WHAT YOU ARE ASKED TO DO: If a line below holds the word "styles", count it; then say how many such lines there are and nothing else.

DATA UNDER STUDY:
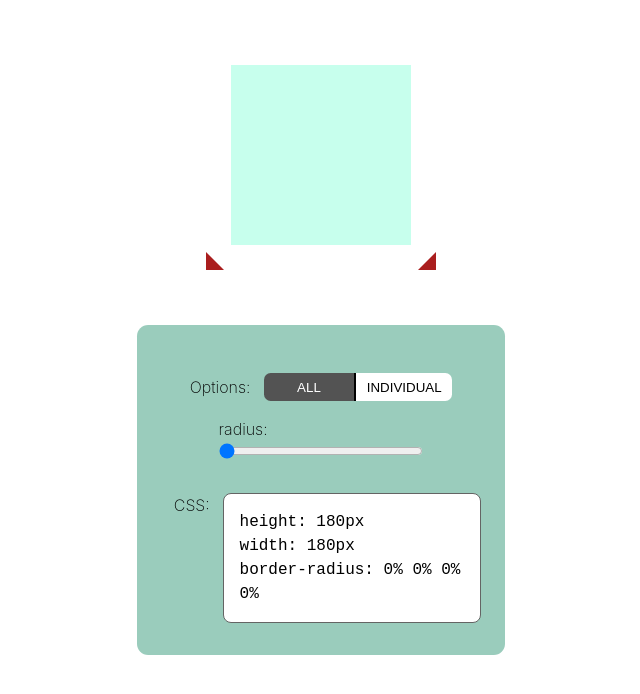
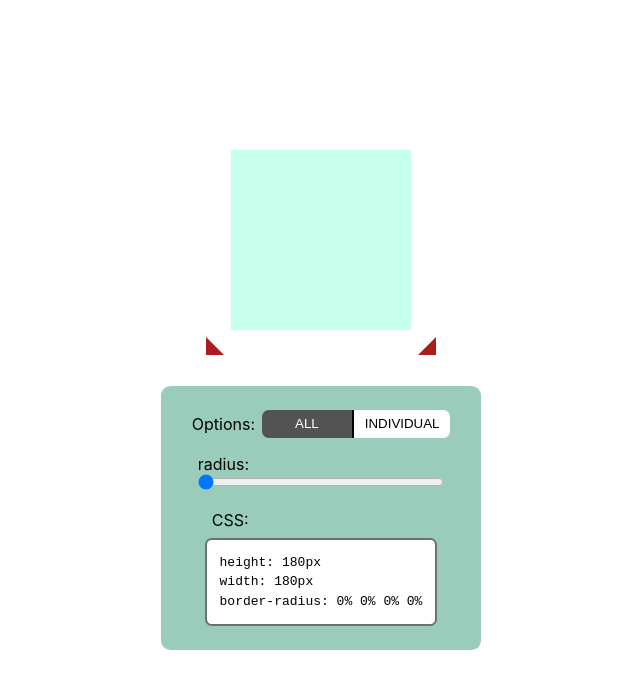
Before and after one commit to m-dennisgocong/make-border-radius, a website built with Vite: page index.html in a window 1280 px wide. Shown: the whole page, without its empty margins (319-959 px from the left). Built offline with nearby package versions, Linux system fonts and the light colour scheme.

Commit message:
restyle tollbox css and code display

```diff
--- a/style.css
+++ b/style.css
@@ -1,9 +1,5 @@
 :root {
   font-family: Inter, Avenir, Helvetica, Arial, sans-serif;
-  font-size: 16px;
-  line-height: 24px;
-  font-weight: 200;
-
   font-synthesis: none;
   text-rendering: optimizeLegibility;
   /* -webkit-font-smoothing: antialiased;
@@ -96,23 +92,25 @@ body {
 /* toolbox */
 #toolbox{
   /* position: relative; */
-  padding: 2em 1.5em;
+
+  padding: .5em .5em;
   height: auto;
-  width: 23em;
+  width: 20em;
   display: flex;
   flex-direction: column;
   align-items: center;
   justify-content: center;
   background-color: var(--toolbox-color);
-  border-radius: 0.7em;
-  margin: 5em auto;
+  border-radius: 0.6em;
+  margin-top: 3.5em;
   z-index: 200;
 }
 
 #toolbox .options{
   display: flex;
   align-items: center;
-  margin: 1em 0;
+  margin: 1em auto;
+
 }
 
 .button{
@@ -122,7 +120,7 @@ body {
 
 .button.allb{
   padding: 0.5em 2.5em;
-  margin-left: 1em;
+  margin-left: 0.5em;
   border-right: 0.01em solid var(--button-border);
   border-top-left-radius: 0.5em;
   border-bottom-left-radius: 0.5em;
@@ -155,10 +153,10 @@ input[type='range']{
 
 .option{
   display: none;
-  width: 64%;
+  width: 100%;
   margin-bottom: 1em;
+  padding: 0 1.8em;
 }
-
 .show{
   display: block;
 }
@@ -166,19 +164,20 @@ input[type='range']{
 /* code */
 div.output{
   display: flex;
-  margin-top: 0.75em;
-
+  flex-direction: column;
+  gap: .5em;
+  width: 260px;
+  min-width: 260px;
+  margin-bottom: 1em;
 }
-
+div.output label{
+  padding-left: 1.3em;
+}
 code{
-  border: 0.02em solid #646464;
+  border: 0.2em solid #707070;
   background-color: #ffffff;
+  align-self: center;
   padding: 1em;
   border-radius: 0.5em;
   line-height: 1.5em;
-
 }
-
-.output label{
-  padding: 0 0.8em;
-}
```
---
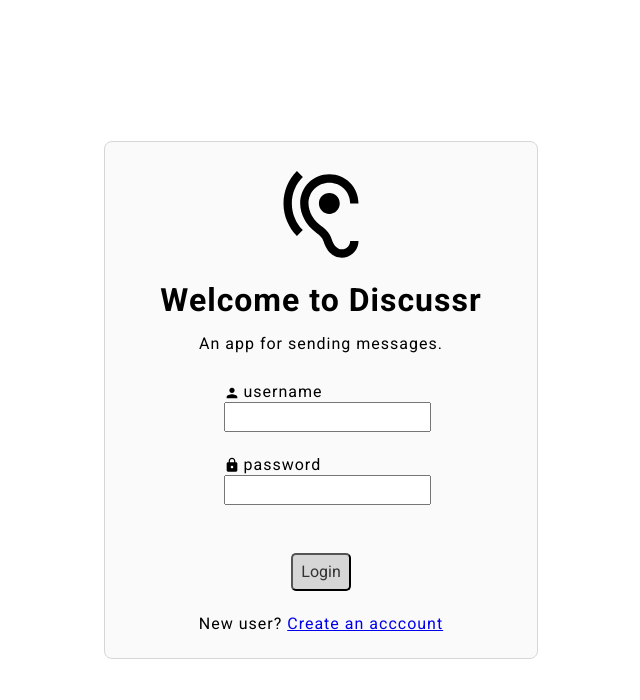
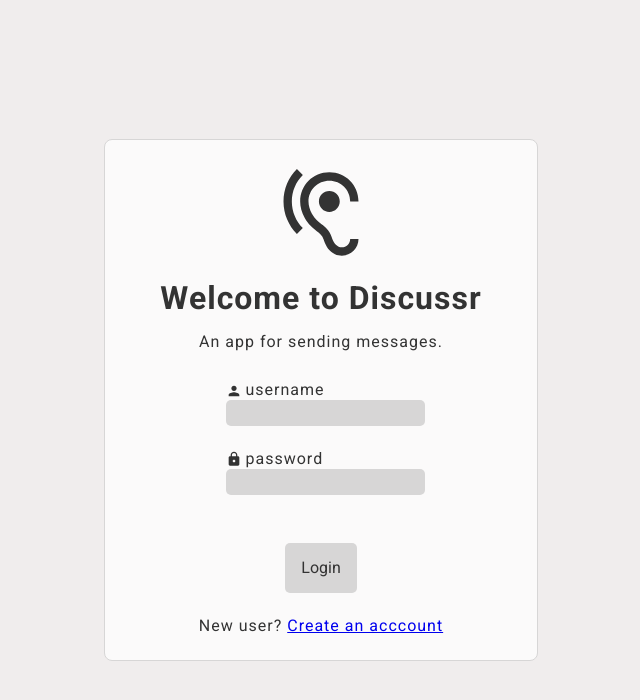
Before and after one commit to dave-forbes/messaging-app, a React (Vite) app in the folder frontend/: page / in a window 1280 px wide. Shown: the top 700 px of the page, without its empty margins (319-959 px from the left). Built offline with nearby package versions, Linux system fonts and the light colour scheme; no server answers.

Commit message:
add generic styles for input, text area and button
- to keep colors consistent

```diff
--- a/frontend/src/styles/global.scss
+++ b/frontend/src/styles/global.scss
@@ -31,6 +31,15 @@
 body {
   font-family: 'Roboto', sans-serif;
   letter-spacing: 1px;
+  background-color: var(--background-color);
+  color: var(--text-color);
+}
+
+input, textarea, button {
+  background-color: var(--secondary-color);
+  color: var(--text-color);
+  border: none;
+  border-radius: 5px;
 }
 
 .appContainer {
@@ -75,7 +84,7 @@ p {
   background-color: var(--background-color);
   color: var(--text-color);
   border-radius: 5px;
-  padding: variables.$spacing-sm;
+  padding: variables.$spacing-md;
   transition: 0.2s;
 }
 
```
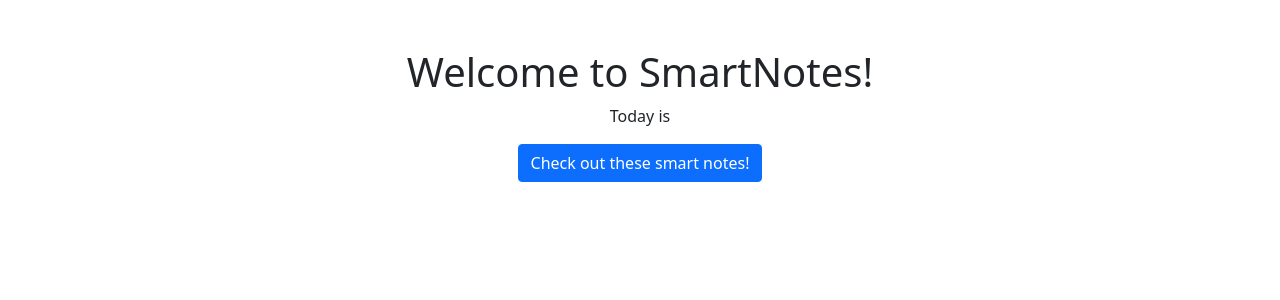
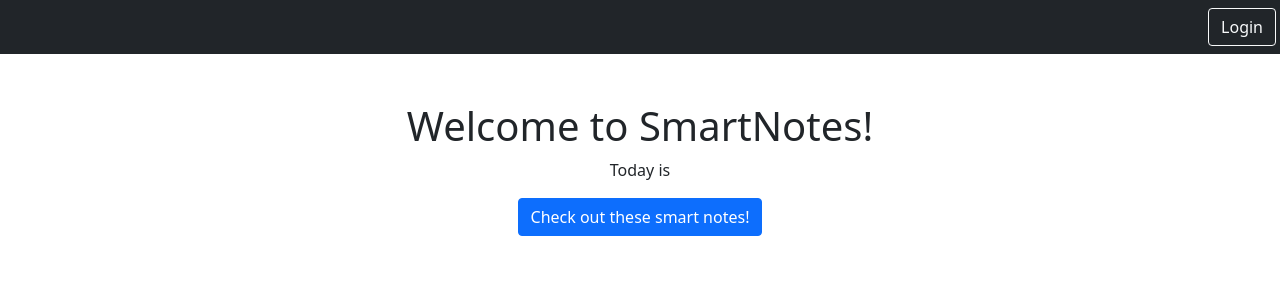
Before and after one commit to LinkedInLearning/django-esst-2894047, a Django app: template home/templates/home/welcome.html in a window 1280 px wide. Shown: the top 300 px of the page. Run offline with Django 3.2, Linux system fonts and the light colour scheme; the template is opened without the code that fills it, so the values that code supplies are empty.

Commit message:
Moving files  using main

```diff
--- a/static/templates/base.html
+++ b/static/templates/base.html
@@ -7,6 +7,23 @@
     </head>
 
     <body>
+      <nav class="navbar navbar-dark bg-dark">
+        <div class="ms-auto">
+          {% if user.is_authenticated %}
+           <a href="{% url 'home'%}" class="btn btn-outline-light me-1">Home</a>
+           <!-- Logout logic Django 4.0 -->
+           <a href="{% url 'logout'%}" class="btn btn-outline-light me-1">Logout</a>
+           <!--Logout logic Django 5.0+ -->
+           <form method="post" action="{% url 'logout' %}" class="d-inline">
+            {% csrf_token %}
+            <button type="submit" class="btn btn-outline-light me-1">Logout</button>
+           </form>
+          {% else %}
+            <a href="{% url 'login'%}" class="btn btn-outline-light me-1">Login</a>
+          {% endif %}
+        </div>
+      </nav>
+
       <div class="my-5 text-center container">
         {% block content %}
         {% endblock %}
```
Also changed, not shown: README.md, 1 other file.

EXPECTED ANSWER: 3